» **Try it**:
The required result is an exact copy of the lines beginning at the line that contains "Saved 47 s later." and ending at the last line of the material below.

» **Provided information**:
----

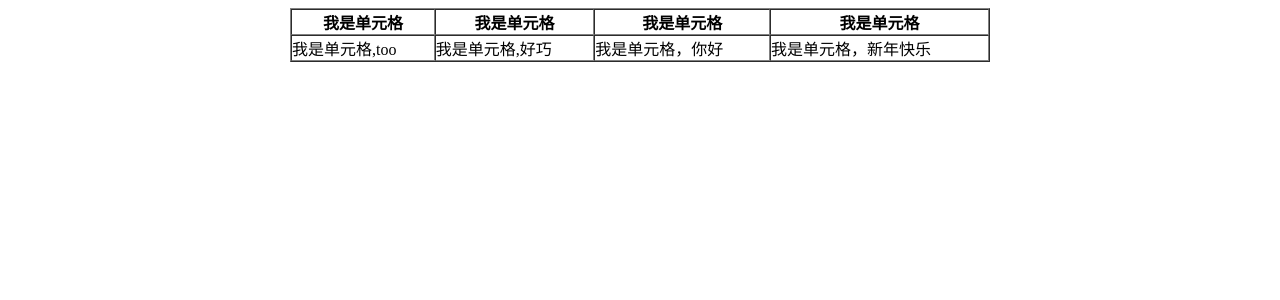
Repository: Qwenicq/My_project
Page: html/HTML_learning/2_html.html
The author's editor kept a copy of each file at every save. The page is drawn from the files as they stood at one save, then again after the next save.
The browser window is 1280 px wide. The pictures show the whole page.

Above is the page before, as saved 2023-03-28 21:15:41.

### html/HTML_learning/2_html.html
<!DOCTYPE html>
<html lang="zh-CN">
<head>
    <meta charset="UTF-8">
    <meta http-equiv="X-UA-Compatible" content="IE=edge">
    <meta name="viewport" content="width=device-width, initial-scale=1.0">
    <title>Document</title>
</head>
<body>
    <!-- 属性要写在table中 -->
    <table align="center" border="1" cellpadding="0" cellspacing="0" width="700" >
        <thead><tr>
            <th>我是单元格</th>
            <!-- 表头单元格 -->
            <th>我是单元格</th>
            <th>我是单元格</th>
            <th>我是单元格</th>
        </tr>
    </thead>
     <tbody>
        <tr>
            <!-- 普通单元格 -->
                <td>我是单元格,too</td>
                <td>我是单元格,好巧</td>
                <td>我是单元格，你好</td>
                <td>我是单元格，新年快乐</td>
            </tr>

     </tbody>

    </table>
    <table align="center" hight="300" width="500">
        <tr>
            <td></td>
            <td></td>
            <td></td>
        </tr>
        <tr>
            <td></td>
            <td></td>
            <td></td>
        </tr>
        <tr>
            <td></td>
            <td></td>
            <td></td>
        </tr>
    </table>
</body>
</html>

After the next save:
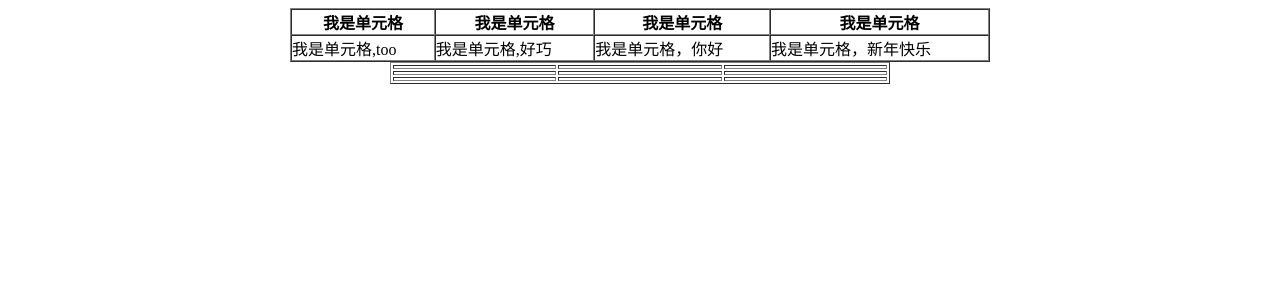
Saved 47 s later.
--- a/html/HTML_learning/2_html.html
+++ b/html/HTML_learning/2_html.html
@@ -29,7 +29,7 @@
      </tbody>
 
     </table>
-    <table align="center" hight="300" width="500">
+    <table align="center" hight="300" width="500" border="1">
         <tr>
             <td></td>
             <td></td>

----

» **Written solution**:
Saved 47 s later.
--- a/html/HTML_learning/2_html.html
+++ b/html/HTML_learning/2_html.html
@@ -29,7 +29,7 @@
      </tbody>
 
     </table>
-    <table align="center" hight="300" width="500">
+    <table align="center" hight="300" width="500" border="1">
         <tr>
             <td></td>
             <td></td>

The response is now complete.